▶ Records provided:
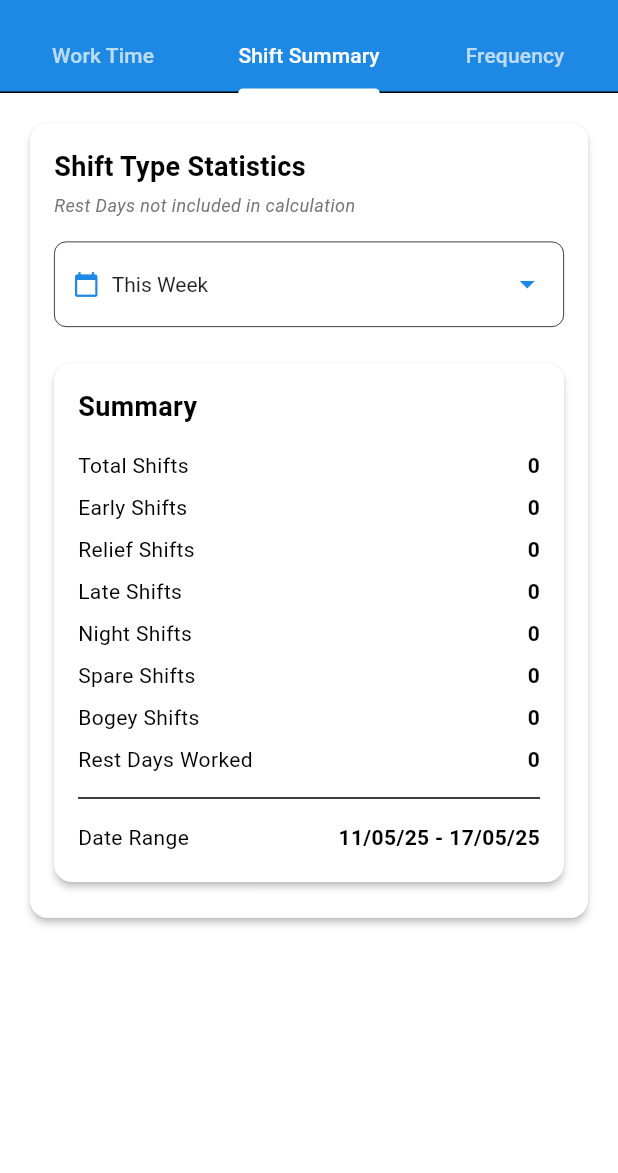
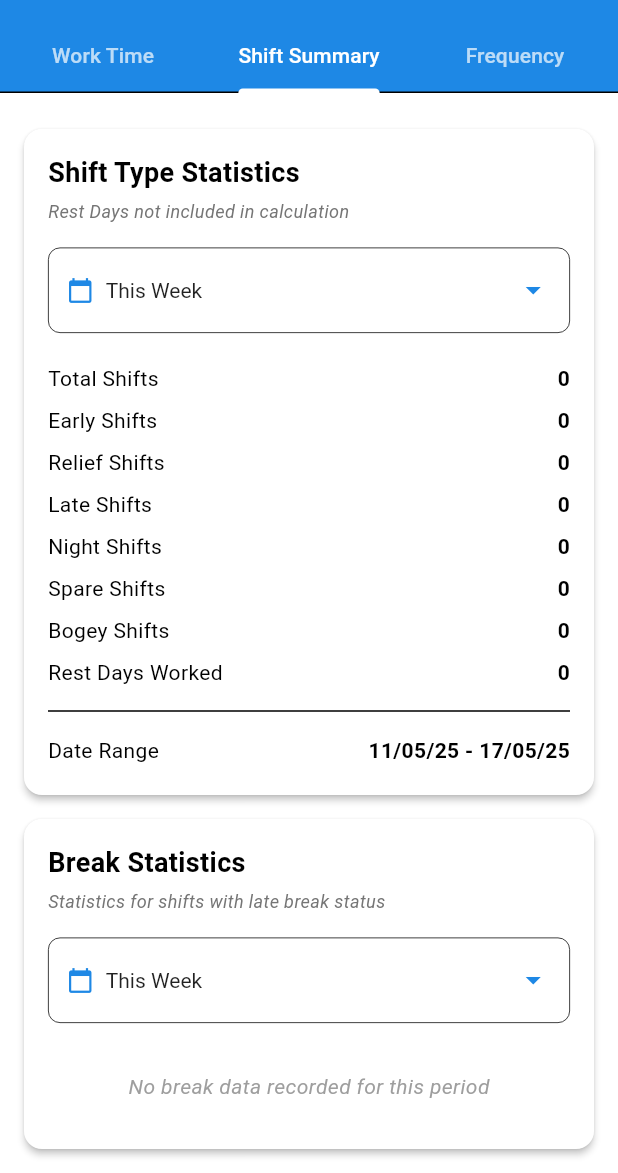
Before and after one commit to robertf670/spdrivercalendar, a Flutter app: the StatisticsScreen screen opened directly with empty values, tab 2 chosen, on a phone screen of 412 x 824 dp, the part 63-1236 px from its top. Run offline on Flutter 3.47's test engine with Material 3 defaults, Android fonts, the phone set to English and light mode, and no system bars; our stand-ins replace csv, file_picker, flutter_local_notifications, google_sign_in, package_info_plus, permission_handler and 3 more; missing offline and left inert: extension_google_sign_in_as_googleapis_auth, googleapis; accounts and stored records are empty.

Commit message:
Add break statistics with time period selection to statistics screen

```diff
--- a/lib/features/statistics/screens/statistics_screen.dart
+++ b/lib/features/statistics/screens/statistics_screen.dart
@@ -13,6 +13,7 @@ import '../widgets/frequency_chart.dart';
 import '../widgets/shift_type_summary_card.dart';
 import '../widgets/time_range_selector.dart';
 import '../widgets/work_time_stats_card.dart';
+import '../widgets/break_statistics_card.dart';
 
 enum ShiftType {
   Early,   // 04:00 - 09:59
@@ -43,6 +44,7 @@ class StatisticsScreenState extends State<StatisticsScreen>
   bool get wantKeepAlive => true;
 
   String _timeRange = 'This Week';
+  String _breakTimeRange = 'This Week';
   final List<String> _timeRanges = [
     'This Week',
     'Last Week',
@@ -339,43 +341,40 @@ class StatisticsScreenState extends State<StatisticsScreen>
   Widget _buildSummaryTab() {
     return SingleChildScrollView(
       padding: const EdgeInsets.all(16.0),
-      child: Card( // Wrap content in a Card
-        elevation: 2.0,
-        child: Padding( // Add internal padding
-          padding: const EdgeInsets.all(16.0),
       child: Column(
-            crossAxisAlignment: CrossAxisAlignment.start,
         children: [
-              const Text(
-                'Shift Type Statistics',
-                style: TextStyle(fontSize: 18, fontWeight: FontWeight.bold),
-              ),
-              const SizedBox(height: 4),
-              Text(
-                'Rest Days not included in calculation',
-                style: TextStyle(
-                  fontSize: 12,
-                  color: Colors.grey[600],
-                  fontStyle: FontStyle.italic,
-                ),
-              ),
-              const SizedBox(height: 16),
-              TimeRangeSelector(
+          // Shift Type Summary Card
+          ShiftTypeSummaryCard(
+            stats: _calculateSummaryStatistics(),
             currentRange: _timeRange,
             availableRanges: _timeRanges,
-                onChanged: (value) {
-                  if (value != null) {
+            onChanged: (newRange) {
+              if (newRange != null) {
                 setState(() {
-                      _timeRange = value;
+                  _timeRange = newRange;
                 });
               }
             },
           ),
-              const SizedBox(height: 16),
-              ShiftTypeSummaryCard(stats: _calculateSummaryStatistics()),
+
+          // Break Statistics Card
+          BreakStatisticsCard(
+            breakStats: _calculateBreakStatistics(),
+            currentRange: _breakTimeRange,
+            availableRanges: _timeRanges,
+            onChanged: (newRange) {
+              if (newRange != null) {
+                setState(() {
+                  _breakTimeRange = newRange;
+                });
+                print('Break stats time range changed to: $newRange'); // Debug
+              }
+            },
+          ),
+
+          // Work Time Stats Card
+          // ... existing code ...
         ],
-          ),
-        ),
       ),
     );
   }
@@ -1390,4 +1389,87 @@ class StatisticsScreenState extends State<StatisticsScreen>
       });
     }
   }
+
+  // Add new method to calculate break statistics
+  Map<String, dynamic> _calculateBreakStatistics() {
+    print('Calculating break statistics...'); // Debug print
+
+    final DateTime now = DateTime.now();
+
+    // This week (Sunday to Saturday)
+    final thisWeekStart = DateTime(now.year, now.month, now.day).subtract(Duration(days: now.weekday % 7));
+    final thisWeekEnd = thisWeekStart.add(const Duration(days: 6));
+
+    // Last week (previous Sunday to Saturday)
+    final lastWeekEnd = thisWeekStart.subtract(const Duration(days: 1));
+    final lastWeekStart = lastWeekEnd.subtract(const Duration(days: 6));
+
+    // This month
+    final thisMonthStart = DateTime(now.year, now.month, 1);
+    final thisMonthEnd = (now.month < 12)
+        ? DateTime(now.year, now.month + 1, 1).subtract(const Duration(days: 1))
+        : DateTime(now.year + 1, 1, 1).subtract(const Duration(days: 1));
+
+    // Last month
+    final lastMonthEnd = thisMonthStart.subtract(const Duration(days: 1));
+    final lastMonthStart = DateTime(lastMonthEnd.year, lastMonthEnd.month, 1);
+
+    // Get all events with late break status from the map of events
+    final List<Event> eventsWithBreakStatus = [];
+    widget.events.forEach((date, dayEvents) {
+      for (final event in dayEvents) {
+        if (event.hasLateBreak == true) {
+          eventsWithBreakStatus.add(event);
         }
+      }
+    });
+
+    // Final result map
+    Map<String, dynamic> result = {
+      'thisweek': _calculateBreakStatsForPeriod(eventsWithBreakStatus, thisWeekStart, thisWeekEnd),
+      'lastweek': _calculateBreakStatsForPeriod(eventsWithBreakStatus, lastWeekStart, lastWeekEnd),
+      'thismonth': _calculateBreakStatsForPeriod(eventsWithBreakStatus, thisMonthStart, thisMonthEnd),
+      'lastmonth': _calculateBreakStatsForPeriod(eventsWithBreakStatus, lastMonthStart, lastMonthEnd),
+      'alltime': _calculateBreakStatsForPeriod(eventsWithBreakStatus, null, null),
+    };
+
+    print('Break statistics calculated: ${result.length} periods'); // Debug print
+    print('Found ${eventsWithBreakStatus.length} events with late break status'); // Debug
+    return result;
+  }
+
+  Map<String, dynamic> _calculateBreakStatsForPeriod(
+    List<Event> events, DateTime? startDate, DateTime? endDate) {
+
+    // Filter by date range if specified
+    List<Event> filteredEvents = events;
+    if (startDate != null && endDate != null) {
+      filteredEvents = events.where((event) {
+        final eventDate = DateTime(event.startDate.year, event.startDate.month, event.startDate.day);
+        return eventDate.isAtSameMomentAs(startDate) ||
+               eventDate.isAtSameMomentAs(endDate) ||
+               (eventDate.isAfter(startDate) && eventDate.isBefore(endDate));
+      }).toList();
+    }
+
+    // Count statistics
+    int total = filteredEvents.length;
+    int fullBreak = filteredEvents.where((e) => e.tookFullBreak == true).length;
+    int overtime = filteredEvents.where((e) => e.tookFullBreak == false).length;
+
+    // Calculate total overtime minutes
+    int totalOvertimeMinutes = 0;
+    for (final event in filteredEvents) {
+      if (event.tookFullBreak == false && event.overtimeDuration != null) {
+        totalOvertimeMinutes += event.overtimeDuration!;
+      }
+    }
+
+    return {
+      'total': total,
+      'fullBreak': fullBreak,
+      'overtime': overtime,
+      'totalOvertimeMinutes': totalOvertimeMinutes,
+    };
+  }
+}
--- /dev/null
+++ b/lib/features/statistics/widgets/break_statistics_card.dart
@@ -0,0 +1,186 @@
+import 'package:flutter/material.dart';
+import 'package:spdrivercalendar/theme/app_theme.dart';
+import 'time_range_selector.dart';
+
+class BreakStatisticsCard extends StatelessWidget {
+  final Map<String, dynamic> breakStats;
+  final String currentRange;
+  final List<String> availableRanges;
+  final ValueChanged<String?> onChanged;
+
+  const BreakStatisticsCard({
+    Key? key,
+    required this.breakStats,
+    required this.currentRange,
+    required this.availableRanges,
+    required this.onChanged,
+  }) : super(key: key);
+
+  @override
+  Widget build(BuildContext context) {
+    return Card(
+      elevation: 2,
+      margin: const EdgeInsets.symmetric(vertical: 8.0),
+      shape: RoundedRectangleBorder(
+        borderRadius: BorderRadius.circular(AppTheme.borderRadius),
+      ),
+      child: Padding(
+        padding: const EdgeInsets.all(16.0),
+        child: Column(
+          crossAxisAlignment: CrossAxisAlignment.start,
+          children: [
+            const Text(
+              'Break Statistics',
+              style: TextStyle(fontSize: 18, fontWeight: FontWeight.bold),
+            ),
+            const SizedBox(height: 4),
+            Text(
+              'Statistics for shifts with late break status',
+              style: TextStyle(
+                fontSize: 12,
+                color: Colors.grey[600],
+                fontStyle: FontStyle.italic,
+              ),
+            ),
+            const SizedBox(height: 16),
+            TimeRangeSelector(
+              currentRange: currentRange,
+              availableRanges: availableRanges,
+              onChanged: onChanged,
+            ),
+            const SizedBox(height: 16),
+
+            // Get data for the selected time range
+            if (_hasPeriodData(breakStats, currentRange.toLowerCase().replaceAll(' ', '')))
+              _buildTimeRangeSection(
+                context,
+                breakStats[currentRange.toLowerCase().replaceAll(' ', '')]
+              ),
+
+            // No Data Message
+            if (!_hasPeriodData(breakStats, currentRange.toLowerCase().replaceAll(' ', '')))
+              const Padding(
+                padding: EdgeInsets.symmetric(vertical: 16.0),
+                child: Center(
+                  child: Text(
+                    'No break data recorded for this period',
+                    style: TextStyle(
+                      fontStyle: FontStyle.italic,
+                      color: Colors.grey,
+                    ),
+                  ),
+                ),
+              ),
+          ],
+        ),
+      ),
+    );
+  }
+
+  bool _hasPeriodData(Map<String, dynamic> stats, String period) {
+    if (!stats.containsKey(period)) return false;
+    final periodData = stats[period] as Map<String, dynamic>?;
+    if (periodData == null) return false;
+
+    final total = periodData['total'] as int? ?? 0;
+    return total > 0;
+  }
+
+  Widget _buildTimeRangeSection(BuildContext context, Map<String, dynamic> periodData) {
+    final total = periodData['total'] as int? ?? 0;
+    final fullBreak = periodData['fullBreak'] as int? ?? 0;
+    final overtime = periodData['overtime'] as int? ?? 0;
+    final totalOvertimeMinutes = periodData['totalOvertimeMinutes'] as int? ?? 0;
+
+    // Calculate percentages
+    final fullBreakPercent = total > 0 ? (fullBreak / total * 100).round() : 0;
+    final overtimePercent = total > 0 ? (overtime / total * 100).round() : 0;
+
+    return Column(
+      crossAxisAlignment: CrossAxisAlignment.start,
+      children: [
+        // Data rows
+        _buildBreakStatRow(
+          'Total Late Breaks',
+          '$total',
+        ),
+        _buildBreakStatRow(
+          'Full Break Taken',
+          '$fullBreak ($fullBreakPercent%)',
+        ),
+        _buildBreakStatRow(
+          'Overtime Taken',
+          '$overtime ($overtimePercent%)',
+        ),
+        if (totalOvertimeMinutes > 0)
+          _buildBreakStatRow(
+            'Total Overtime Minutes',
+            '$totalOvertimeMinutes mins',
+          ),
+
+        // Progress indicator
+        if (total > 0)
+          Padding(
+            padding: const EdgeInsets.only(top: 8.0),
+            child: SizedBox(
+              height: 10,
+              child: ClipRRect(
+                borderRadius: BorderRadius.circular(5),
+                child: LinearProgressIndicator(
+                  value: overtime / total,
+                  backgroundColor: Colors.grey[300],
+                  valueColor: AlwaysStoppedAnimation<Color>(
+                    Colors.orange,
+                  ),
+                ),
+              ),
+            ),
+          ),
+        const SizedBox(height: 4),
+        if (total > 0)
+          Row(
+            children: [
+              Expanded(
+                flex: fullBreakPercent,
+                child: Text(
+                  'Full Break',
+                  style: TextStyle(
+                    fontSize: 10,
+                    color: Colors.grey[600],
+                  ),
+                  textAlign: TextAlign.center,
+                ),
+              ),
+              Expanded(
+                flex: overtimePercent,
+                child: Text(
+                  'Overtime',
+                  style: TextStyle(
+                    fontSize: 10,
+                    color: Colors.grey[600],
+                  ),
+                  textAlign: TextAlign.center,
+                ),
+              ),
+            ],
+          ),
+      ],
+    );
+  }
+
+  Widget _buildBreakStatRow(String label, String value) {
+    return Padding(
+      padding: const EdgeInsets.symmetric(vertical: 4.0),
+      child: Row(
+        mainAxisAlignment: MainAxisAlignment.spaceBetween,
+        children: [
+          Text(label),
+          Text(
+            value,
+            style: const TextStyle(fontWeight: FontWeight.bold),
+          ),
+        ],
+      ),
+    );
+  }
+}
--- a/lib/features/statistics/widgets/shift_type_summary_card.dart
+++ b/lib/features/statistics/widgets/shift_type_summary_card.dart
@@ -1,10 +1,20 @@
 import 'package:flutter/material.dart';
 import 'package:spdrivercalendar/theme/app_theme.dart';
+import 'time_range_selector.dart';
 
 class ShiftTypeSummaryCard extends StatelessWidget {
   final Map<String, dynamic> stats;
+  final String currentRange;
+  final List<String> availableRanges;
+  final ValueChanged<String?> onChanged;
 
-  const ShiftTypeSummaryCard({Key? key, required this.stats}) : super(key: key);
+  const ShiftTypeSummaryCard({
+    Key? key,
+    required this.stats,
+    required this.currentRange,
+    required this.availableRanges,
+    required this.onChanged,
+  }) : super(key: key);
 
   @override
   Widget build(BuildContext context) {
@@ -20,10 +30,25 @@ class ShiftTypeSummaryCard extends StatelessWidget {
           crossAxisAlignment: CrossAxisAlignment.start,
           children: [
             const Text(
-              'Summary',
+              'Shift Type Statistics',
               style: TextStyle(fontSize: 18, fontWeight: FontWeight.bold),
             ),
-            const SizedBox(height: 12),
+            const SizedBox(height: 4),
+            Text(
+              'Rest Days not included in calculation',
+              style: TextStyle(
+                fontSize: 12,
+                color: Colors.grey[600],
+                fontStyle: FontStyle.italic,
+              ),
+            ),
+            const SizedBox(height: 16),
+            TimeRangeSelector(
+              currentRange: currentRange,
+              availableRanges: availableRanges,
+              onChanged: onChanged,
+            ),
+            const SizedBox(height: 16),
             _buildStatRow('Total Shifts', '${stats['totalShifts']}'),
             _buildStatRow('Early Shifts', '${stats['earlyShifts']}'),
             _buildStatRow('Relief Shifts', '${stats['reliefShifts']}'),
```
Also changed, not shown: lib/features/statistics/widgets/break_statistics_card_new.dart (added, +201 -0 lines). Lines whose indentation alone changed are shown as unchanged.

▶ Problem statement:
Search the entries above for lines holding the string "import", then report only how many there are.

▶ Written solution:
11